[Dataset records]

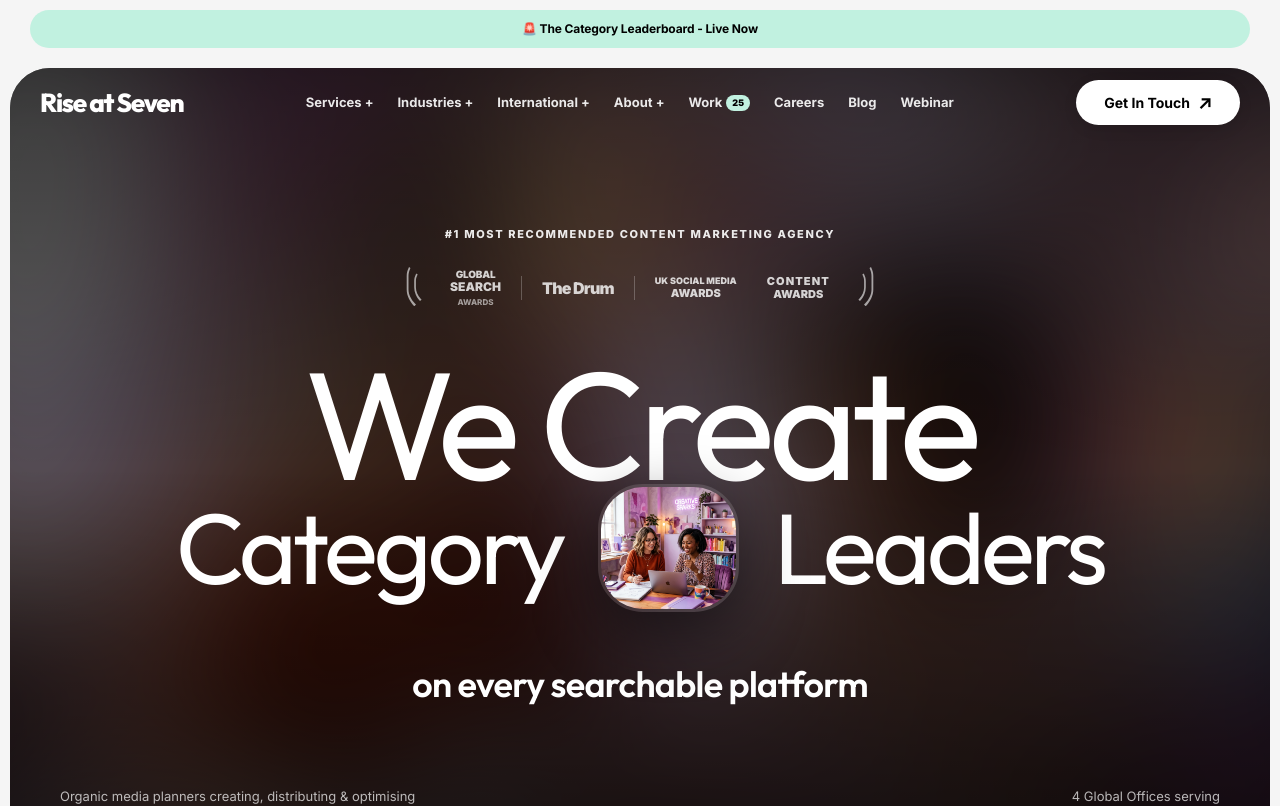
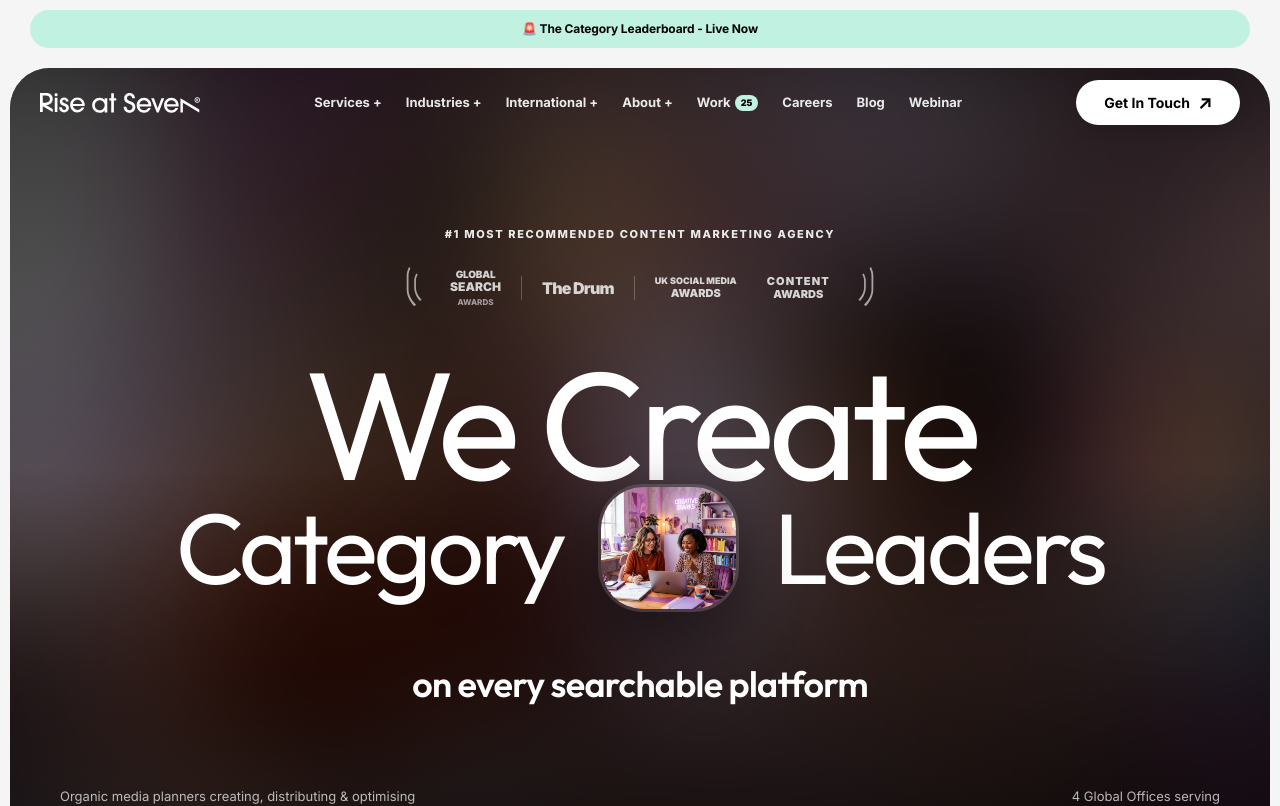
Before and after one commit to shuvo794/riseatseven, a Next.js app: page / in a window 1280 px wide. Shown: the top 806 px of the page. Built offline with nearby package versions, Linux system fonts and the light colour scheme.

Commit message:
feat: implement Footer and Navbar components

```diff
--- a/components/Footer.tsx
+++ b/components/Footer.tsx
@@ -134,31 +134,22 @@
         marginBottom: "60px"
       }}>
         <div style={{ position: "relative" }}>
-          <h1 style={{
-            fontSize: "16vw",
-            fontWeight: "700",
-            margin: 0,
-            lineHeight: "0.8",
-            letterSpacing: "-0.05em",
-            fontFamily: "var(--font-display)",
-            display: "flex",
-            alignItems: "baseline",
-            whiteSpace: "nowrap"
-          }}>
-            Rise at Seven
-            <span style={{
-              fontSize: "3vw",
-              border: "2px solid #fff",
-              borderRadius: "50%",
-              width: "5vw",
-              height: "5vw",
-              display: "inline-flex",
-              alignItems: "center",
-              justifyContent: "center",
-              marginLeft: "2vw",
-              fontWeight: "900"
-            }}>R</span>
-          </h1>
+          <svg style={{ width: "100%", height: "auto", fill: "currentColor" }} viewBox="0 0 168 21">
+            <path d="M91.3152 5.40061C91.3152 3.94241 92.5306 2.67359 93.9881 2.67359C95.7162 2.67359 96.797 3.83419 96.797 5.56225H99.7127C99.7127 2.1873 97.3096 0 93.9874 0C90.9371 0 88.3988 2.32257 88.3988 5.42766C88.3988 9.31596 90.883 10.2344 93.9874 11.4221C95.6627 12.07 97.2007 12.5563 97.2007 14.6895C97.2007 16.634 95.9867 18.0651 93.9874 18.0651C91.8813 18.0651 90.7477 16.3905 90.7477 14.446H87.832C87.832 18.0651 90.3426 20.7381 93.9874 20.7381C97.6323 20.7381 100.118 18.2816 100.118 14.6895C100.118 7.10161 91.3145 9.64061 91.3145 5.40061H91.3152Z"></path>
+            <path d="M109.209 4.99609C104.834 4.99609 101.539 8.53405 101.539 12.8539C101.539 17.1737 104.888 20.738 109.155 20.738C112.422 20.738 115.203 18.713 116.337 15.662H113.529C112.718 17.2278 111.017 18.1733 109.262 18.1733C106.806 18.1733 104.915 16.4182 104.348 14.0963H116.743C116.797 13.6371 116.823 13.1508 116.823 12.6922C116.823 8.47926 113.447 4.99609 109.209 4.99609ZM104.348 11.9361C104.509 9.47823 106.751 7.56147 109.181 7.56147C111.611 7.56147 113.853 9.47823 114.014 11.9361H104.348Z"></path>
+            <path d="M127.476 5.40039L123.575 16.0941L119.673 5.40039H116.676L122.617 20.3598H124.588L130.475 5.40039H127.476Z"></path>
+            <path d="M137.942 4.99609C133.567 4.99609 130.273 8.53405 130.273 12.8539C130.273 17.1737 133.621 20.738 137.888 20.738C141.155 20.738 143.936 18.713 145.071 15.662H142.262C141.453 17.2278 139.75 18.1733 137.996 18.1733C135.538 18.1733 133.649 16.4182 133.081 14.0963H145.476C145.53 13.6371 145.556 13.1508 145.556 12.6922C145.556 8.47926 142.182 4.99609 137.942 4.99609ZM133.081 11.9361C133.243 9.47823 135.484 7.56147 137.915 7.56147C140.347 7.56147 142.586 9.47823 142.749 11.9361H133.081Z"></path>
+            <path d="M147.473 8.21195V8.69013V20.3618H150.032V10.1815L167.216 20.3618V17.2405L147.473 5.40039V8.21195Z"></path>
+            <path d="M67.8431 7.50804H67.789C66.6818 5.80635 64.7103 4.99609 62.713 4.99609C58.1775 4.99609 54.7734 8.3981 54.7734 12.935C54.7734 17.4719 58.2296 20.7387 62.713 20.7387C64.7651 20.7387 66.7359 19.8473 67.789 18.0387H67.8431V20.3606H70.652V5.40122H67.8431V7.50804ZM62.686 18.1733C59.823 18.1733 57.5823 15.7168 57.5823 12.9073C57.5823 10.0978 59.7425 7.56079 62.7124 7.56079C65.6822 7.56079 67.8972 9.90973 67.8972 12.9073C67.8972 15.9048 65.6024 18.1733 62.6867 18.1733H62.686Z"></path>
+            <path d="M77.5832 0.378906H74.7736V5.40144H72.75V7.96681H74.7736V20.3608H77.5832V7.96681H80.0403V5.40144H77.5832V0.378906Z"></path>
+            <path d="M18.3089 0.378906H15.5V3.2953H18.3089V0.378906Z"></path>
+            <path d="M18.3089 5.02344H15.5V19.9828H18.3089V5.02344Z"></path>
+            <path d="M25.8409 10.7205C24.8142 10.3959 23.5183 10.0996 23.5183 8.77603C23.5183 7.77639 24.3279 7.18256 25.2728 7.18256C26.4077 7.18256 27.0549 7.91166 27.1895 8.99178H29.9984C29.9443 6.39935 27.9727 4.61719 25.4087 4.61719C22.8447 4.61719 20.7088 6.3723 20.7088 8.93767C20.7088 14.2307 27.5412 12.6102 27.5412 15.743C27.5412 17.0389 26.6227 17.7951 25.381 17.7951C23.707 17.7951 22.9516 16.6074 22.8427 15.0681H20.0352C20.0352 17.417 21.1951 19.2269 23.4094 20.0094C24.0303 20.2252 24.6789 20.3604 25.3262 20.3604C28.1892 20.3604 30.3494 18.5248 30.3494 15.5807C30.3494 12.6366 28.296 11.476 25.8402 10.7205H25.8409Z"></path>
+            <path d="M39.3637 4.61719C34.9891 4.61719 31.6953 8.15514 31.6953 12.475C31.6953 16.7948 35.0432 20.3591 39.3096 20.3591C42.577 20.3591 45.3581 18.3341 46.493 15.2831H43.6842C42.8746 16.8489 41.1722 17.7944 39.4178 17.7944C36.96 17.7944 35.0709 16.0393 34.5028 13.7174H46.8975C46.9516 13.2582 46.978 12.7719 46.978 12.3133C46.978 8.10036 43.6037 4.61719 39.3637 4.61719ZM34.5028 11.5565C34.6651 9.09864 36.9059 7.18188 39.3373 7.18188C41.7688 7.18188 44.0075 9.09932 44.1705 11.5565H34.5028Z"></path>
+            <path d="M9.55945 12.1512C12.1519 11.2327 13.3395 9.09953 13.3395 6.39957C13.3395 4.67151 12.7728 2.88934 11.5046 1.67395C10.0998 0.297591 8.07419 0 6.18314 0H0V19.9826H2.91572V13.8069L13.3389 19.9826V16.8606L6.22575 12.5949L7.61496 12.5293C8.26222 12.5293 8.96359 12.3676 9.55809 12.1512H9.55945ZM4.91499 10.3156H2.91572V2.67359H5.99444C8.317 2.67359 10.4231 3.86192 10.4231 6.40024C10.4231 9.5865 7.50742 10.3156 4.91499 10.3156Z"></path>
+            <path d="M164.759 7.94414L166.061 8.71517V8.08955L165.395 7.69051C165.437 7.68172 165.48 7.66954 165.521 7.65466C165.869 7.53157 166.061 7.24209 166.061 6.84034C166.061 6.57725 165.966 6.33579 165.801 6.17753C165.583 5.9638 165.277 5.93945 165.065 5.93945H164.191V8.63807H164.758V7.94346L164.759 7.94414ZM164.908 7.22856H164.76V6.47715H165.043C165.261 6.47715 165.495 6.57251 165.495 6.84102C165.495 7.10953 165.297 7.22856 164.908 7.22856H164.908Z"></path>
+            <path d="M165.127 10.1622C166.714 10.1622 168 8.87583 168 7.28913C168 5.70242 166.714 4.41602 165.127 4.41602C163.54 4.41602 162.254 5.70242 162.254 7.28913C162.254 8.87583 163.54 10.1622 165.127 10.1622ZM165.127 5.22763C166.264 5.22763 167.189 6.15219 167.189 7.28913C167.189 8.42606 166.264 9.35062 165.127 9.35062C163.99 9.35062 163.066 8.42606 163.066 7.28913C163.066 6.15219 163.99 5.22763 165.127 5.22763Z"></path>
+          </svg>
         </div>
       </div>
 
--- a/components/Navbar.tsx
+++ b/components/Navbar.tsx
@@ -90,15 +90,28 @@
             style={{
               transition: "color 0.3s",
               color: scrolled ? "#000" : "#fff",
-              fontSize: "26px",
-              fontWeight: "800",
-              letterSpacing: "-0.05em",
-              fontFamily: "var(--font-display)",
-              textDecoration: "none",
+              display: "flex",
+              alignItems: "center",
+              width: "160px",
               marginRight: "auto",
             }}
           >
-            Rise at Seven
+            <svg className="w-full h-full object-contain fill-current" xmlns="http://www.w3.org/2000/svg" viewBox="0 0 168 21">
+              <path d="M91.3152 5.40061C91.3152 3.94241 92.5306 2.67359 93.9881 2.67359C95.7162 2.67359 96.797 3.83419 96.797 5.56225H99.7127C99.7127 2.1873 97.3096 0 93.9874 0C90.9371 0 88.3988 2.32257 88.3988 5.42766C88.3988 9.31596 90.883 10.2344 93.9874 11.4221C95.6627 12.07 97.2007 12.5563 97.2007 14.6895C97.2007 16.634 95.9867 18.0651 93.9874 18.0651C91.8813 18.0651 90.7477 16.3905 90.7477 14.446H87.832C87.832 18.0651 90.3426 20.7381 93.9874 20.7381C97.6323 20.7381 100.118 18.2816 100.118 14.6895C100.118 7.10161 91.3145 9.64061 91.3145 5.40061H91.3152Z"></path>
+              <path d="M109.209 4.99609C104.834 4.99609 101.539 8.53405 101.539 12.8539C101.539 17.1737 104.888 20.738 109.155 20.738C112.422 20.738 115.203 18.713 116.337 15.662H113.529C112.718 17.2278 111.017 18.1733 109.262 18.1733C106.806 18.1733 104.915 16.4182 104.348 14.0963H116.743C116.797 13.6371 116.823 13.1508 116.823 12.6922C116.823 8.47926 113.447 4.99609 109.209 4.99609ZM104.348 11.9361C104.509 9.47823 106.751 7.56147 109.181 7.56147C111.611 7.56147 113.853 9.47823 114.014 11.9361H104.348Z"></path>
+              <path d="M127.476 5.40039L123.575 16.0941L119.673 5.40039H116.676L122.617 20.3598H124.588L130.475 5.40039H127.476Z"></path>
+              <path d="M137.942 4.99609C133.567 4.99609 130.273 8.53405 130.273 12.8539C130.273 17.1737 133.621 20.738 137.888 20.738C141.155 20.738 143.936 18.713 145.071 15.662H142.262C141.453 17.2278 139.75 18.1733 137.996 18.1733C135.538 18.1733 133.649 16.4182 133.081 14.0963H145.476C145.53 13.6371 145.556 13.1508 145.556 12.6922C145.556 8.47926 142.182 4.99609 137.942 4.99609ZM133.081 11.9361C133.243 9.47823 135.484 7.56147 137.915 7.56147C140.347 7.56147 142.586 9.47823 142.749 11.9361H133.081Z"></path>
+              <path d="M147.473 8.21195V8.69013V20.3618H150.032V10.1815L167.216 20.3618V17.2405L147.473 5.40039V8.21195Z"></path>
+              <path d="M67.8431 7.50804H67.789C66.6818 5.80635 64.7103 4.99609 62.713 4.99609C58.1775 4.99609 54.7734 8.3981 54.7734 12.935C54.7734 17.4719 58.2296 20.7387 62.713 20.7387C64.7651 20.7387 66.7359 19.8473 67.789 18.0387H67.8431V20.3606H70.652V5.40122H67.8431V7.50804ZM62.686 18.1733C59.823 18.1733 57.5823 15.7168 57.5823 12.9073C57.5823 10.0978 59.7425 7.56079 62.7124 7.56079C65.6822 7.56079 67.8972 9.90973 67.8972 12.9073C67.8972 15.9048 65.6024 18.1733 62.6867 18.1733H62.686Z"></path>
+              <path d="M77.5832 0.378906H74.7736V5.40144H72.75V7.96681H74.7736V20.3608H77.5832V7.96681H80.0403V5.40144H77.5832V0.378906Z"></path>
+              <path d="M18.3089 0.378906H15.5V3.2953H18.3089V0.378906Z"></path>
+              <path d="M18.3089 5.02344H15.5V19.9828H18.3089V5.02344Z"></path>
+              <path d="M25.8409 10.7205C24.8142 10.3959 23.5183 10.0996 23.5183 8.77603C23.5183 7.77639 24.3279 7.18256 25.2728 7.18256C26.4077 7.18256 27.0549 7.91166 27.1895 8.99178H29.9984C29.9443 6.39935 27.9727 4.61719 25.4087 4.61719C22.8447 4.61719 20.7088 6.3723 20.7088 8.93767C20.7088 14.2307 27.5412 12.6102 27.5412 15.743C27.5412 17.0389 26.6227 17.7951 25.381 17.7951C23.707 17.7951 22.9516 16.6074 22.8427 15.0681H20.0352C20.0352 17.417 21.1951 19.2269 23.4094 20.0094C24.0303 20.2252 24.6789 20.3604 25.3262 20.3604C28.1892 20.3604 30.3494 18.5248 30.3494 15.5807C30.3494 12.6366 28.296 11.476 25.8402 10.7205H25.8409Z"></path>
+              <path d="M39.3637 4.61719C34.9891 4.61719 31.6953 8.15514 31.6953 12.475C31.6953 16.7948 35.0432 20.3591 39.3096 20.3591C42.577 20.3591 45.3581 18.3341 46.493 15.2831H43.6842C42.8746 16.8489 41.1722 17.7944 39.4178 17.7944C36.96 17.7944 35.0709 16.0393 34.5028 13.7174H46.8975C46.9516 13.2582 46.978 12.7719 46.978 12.3133C46.978 8.10036 43.6037 4.61719 39.3637 4.61719ZM34.5028 11.5565C34.6651 9.09864 36.9059 7.18188 39.3373 7.18188C41.7688 7.18188 44.0075 9.09932 44.1705 11.5565H34.5028Z"></path>
+              <path d="M9.55945 12.1512C12.1519 11.2327 13.3395 9.09953 13.3395 6.39957C13.3395 4.67151 12.7728 2.88934 11.5046 1.67395C10.0998 0.297591 8.07419 0 6.18314 0H0V19.9826H2.91572V13.8069L13.3389 19.9826V16.8606L6.22575 12.5949L7.61496 12.5293C8.26222 12.5293 8.96359 12.3676 9.55809 12.1512H9.55945ZM4.91499 10.3156H2.91572V2.67359H5.99444C8.317 2.67359 10.4231 3.86192 10.4231 6.40024C10.4231 9.5865 7.50742 10.3156 4.91499 10.3156Z"></path>
+              <path d="M164.759 7.94414L166.061 8.71517V8.08955L165.395 7.69051C165.437 7.68172 165.48 7.66954 165.521 7.65466C165.869 7.53157 166.061 7.24209 166.061 6.84034C166.061 6.57725 165.966 6.33579 165.801 6.17753C165.583 5.9638 165.277 5.93945 165.065 5.93945H164.191V8.63807H164.758V7.94346L164.759 7.94414ZM164.908 7.22856H164.76V6.47715H165.043C165.261 6.47715 165.495 6.57251 165.495 6.84102C165.495 7.10953 165.297 7.22856 164.908 7.22856H164.908Z"></path>
+              <path d="M165.127 10.1622C166.714 10.1622 168 8.87583 168 7.28913C168 5.70242 166.714 4.41602 165.127 4.41602C163.54 4.41602 162.254 5.70242 162.254 7.28913C162.254 8.87583 163.54 10.1622 165.127 10.1622ZM165.127 5.22763C166.264 5.22763 167.189 6.15219 167.189 7.28913C167.189 8.42606 166.264 9.35062 165.127 9.35062C163.99 9.35062 163.066 8.42606 163.066 7.28913C163.066 6.15219 163.99 5.22763 165.127 5.22763Z"></path>
+            </svg>
           </Link>
 
           {/* Desktop Links */}
```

> **TRY IT**: If a line in the entries above contains "style", report it.

> **REPLY**:
         <div style={{ position: "relative" }}>
-          <h1 style={{
-            <span style={{
+          <svg style={{ width: "100%", height: "auto", fill: "currentColor" }} viewBox="0 0 168 21">
             style={{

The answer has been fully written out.